The beginning of the New Year saw laws in the USA making texting while driving a car illegal. Some laws also ban cell phone calls. Legislators are realizing that the distraction from texting and cell phone calls while driving is dangerous and are now considered as comparable to driving while intoxicated with alcohol. Maybe we should take these new laws as a signal to modifying our work lives as well.
To many who read this I will likely come across an out-dated old fogie who is out of touch with the digital and Internet age. But first hear my case before you dismiss me as irrational.
I have been productive in my career due to, I believe, my ability to contemplate and focus without interruption. I continue to be amazed by what some describe as the addiction to “always be on-line.” When R.I.M.’s BlackBerry system failed for several hours, the news media was quick to write stories about people who impulsively kept unsuccessfully accessing their e-mail. (See Bereft of BlackBerry, the Untethered Make Do.)
Almost everywhere one goes, people are heads down clicking and scrolling to an illuminated screen on their smart phone. When they awake, people access the Internet before brushing their teeth. When one’s plane arrives at the gate, what do many passengers immediately do? How critical can it be to receive or read a message a few hours or a day after the message was sent?
There are other signs that our society may be excessively pre-occupied and driven to distraction with being connected. An example is a recent news article titled To Deal with Obsession, Some Unfriend Facebook. It describes how some youth are making a pact to resist the frequent lure of the login. They realize they are obsessed with being and staying connected in real-time or near-time, and their grades and once normal life is suffering.
I realize we are in unchartered territory when it comes to instant messages and social media, such as Linkedin or Facebook. Isn’t there a downside to losing our personal time to think or do other productive things? When one is captive to messages, often from people we do not or hardly know, what is the impact to ourselves? How important is a Tweet that someone is now washing their clothes?
Research has revealed that in reality it is impossible to truly multi-task. The research, which I wrote about in article Can Performance Management Multitask, But the Human Brain Can’t?, cites that a human can only focus on one thing at a time, and any interruptions slows productivity.
Note to self. I may be offending some readers with my line of reasoning. If I interact less, then I may not bore others, I maintain my planning ability, I don’t have a false sense of my importance, road travelers are safer, and strangers next to me don’t have to endure my conversation.

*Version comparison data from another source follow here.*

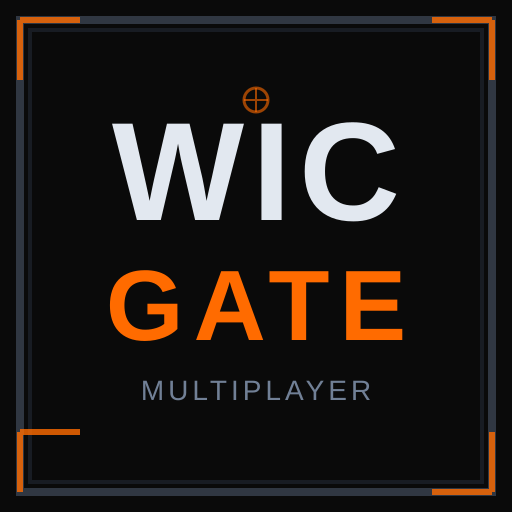
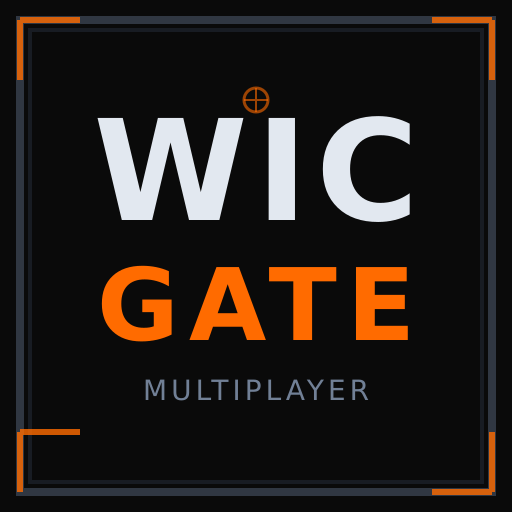
Update hero subtitle with Orbitron futuristic typography
- Add Orbitron font family for sci-fi aesthetic
- Simplify hero title to "Multiplayer Reloaded" (WICGATE shown in logo)
- Apply uppercase, italic, wider tracking styling to subtitle
- Update PWA icons and sitemap dates
- Add new background images

🤖 Generated with [Claude Code](https://claude.com/claude-code)

diff --git a/index.html b/index.html
@@ -65,7 +65,7 @@
     <link rel="preconnect" href="https://www.wicgate.com">
 
     <!-- Military-style fonts for Massgate aesthetic -->
-    <link href="https://fonts.googleapis.com/css2?family=Rajdhani:wght@300;400;500;600;700&family=Oswald:wght@200;300;400;500;600;700&display=swap" rel="stylesheet">
+    <link href="https://fonts.googleapis.com/css2?family=Orbitron:wght@400;500;600;700;800;900&family=Rajdhani:wght@300;400;500;600;700&family=Oswald:wght@200;300;400;500;600;700&display=swap" rel="stylesheet">
   </head>
 
   <body>

diff --git a/src/components/WidgetDashboard.vue b/src/components/WidgetDashboard.vue
@@ -51,7 +51,7 @@ function goToSection(sectionOrSubsectionId: string) {
           <img src="/wic-logo.png" alt="World in Conflict" class="hero-wic-logo" />
 
           <h1 class="hero-title">
-            <span class="hero-subtitle text-soviet block">WICGATE: Multiplayer Reloaded</span>
+            <span class="hero-subtitle text-soviet block">Multiplayer Reloaded</span>
           </h1>
 
           <div class="space-y-3 mb-6">

diff --git a/src/assets/styles/tailwind.css b/src/assets/styles/tailwind.css
@@ -2278,9 +2278,10 @@
     }
   }
 
-  /* Hero subtitle (Multiplayer Reloaded) */
+  /* Hero subtitle (Multiplayer Reloaded) - Orbitron futuristic font */
   .hero-subtitle {
-    @apply inline text-4xl text-massgate-red-bright font-bold;
+    @apply inline text-4xl text-massgate-red-bright font-futuristic font-bold uppercase tracking-wider;
+    font-style: italic;
     filter: drop-shadow(0 2px 8px rgba(0, 0, 0, 0.9));
   }
 

diff --git a/tailwind.config.ts b/tailwind.config.ts
@@ -125,6 +125,7 @@ export default {
         'military': ['Oswald', 'Impact', 'sans-serif'],
         'body': ['Rajdhani', 'sans-serif'],
         'mono': ['Courier New', 'monospace'],
+        'futuristic': ['Orbitron', 'sans-serif'],
       },
 
       backgroundImage: {

diff --git a/docs/changelog.md b/docs/changelog.md
@@ -1,6 +1,7 @@
 # Changelog
 
 ## Recent Changes - Quick Summary
+- 🎨 **UI: Hero Subtitle Rebrand with Futuristic Typography** - Updated hero subtitle styling: added Orbitron font as new "futuristic" font family for sci-fi aesthetic, simplified title from "WICGATE: Multiplayer Reloaded" to "Multiplayer Reloaded" (WICGATE is already displayed in logo), applied uppercase + italic + wider tracking to subtitle for impactful futuristic look, updated Google Fonts import to include Orbitron font family, updated PWA icons and sitemap dates (Dec 8)
 - ✨ **UI: Online Players Expand Modal** - Added expand button to Online tab that opens a modal showing all players in a screenshot-friendly grid layout (1-3 columns based on screen size): useful for community screenshots to incentivize players to join games, modal displays all server groups with player names/ranks/clan tags, closes via Escape key/backdrop click/close button, reuses existing overlay styling patterns from FirstVisitOverlay, SSR-safe implementation with proper guards (Dec 8)
 - 🎨 **UI: Homepage Widget Layout Swap & Rebrand** - Reorganized homepage info cards: swapped card positions (Online/Top Players card now on left, Events/Videos card now on right), reordered tabs within each card (Online left/Top Players right, Events left/Videos right), renamed tagline from "WICGATE: Multiplayer Reborn" to "WICGATE: Multiplayer Reloaded" across hero section and page meta for link previews (Dec 8)
 - 🎨 **UI: Section Background Images** - Added custom background images to all major sections for enhanced visual immersion: Community (`ru_pr_4_final_picture.png`), Statistics (`pr_14_final.png`), Downloads (`ru_pr_6_pic_2.png`), FAQ (`ru_pr_6_pic_3.png`) - each background uses `background-image` with semi-transparent dark gradient overlay (70-75% opacity) for text readability, cover sizing with center positioning, `!important` flags to prevent style conflicts - creates distinct visual identity per section while maintaining content legibility and cohesive design language (Dec 5)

Why is this relevant to enterprise performance management and devising better business analytics? Improvement requires ideas and innovation. Realizing those ideas can be then be stretched out over time. They are not instantaneous. Solitude is a virtue and essential to gather one’s thoughts and perspective.
I suggest we lighten up. Think more. Be more creative.
To have no smart phone, no laptop and no electronic calendar(only Outlook for meetings) keeps me more productive. No kidding.
Might by true for more people.
Thanks for confirming the point I was making in my article. I have received several e-mails agreeing that people are getting overly distracted by being “always on”, and this reduces their productivity.
I was not implying to not use communications technology, but just not all the time. Take breaks for work that requires concentration.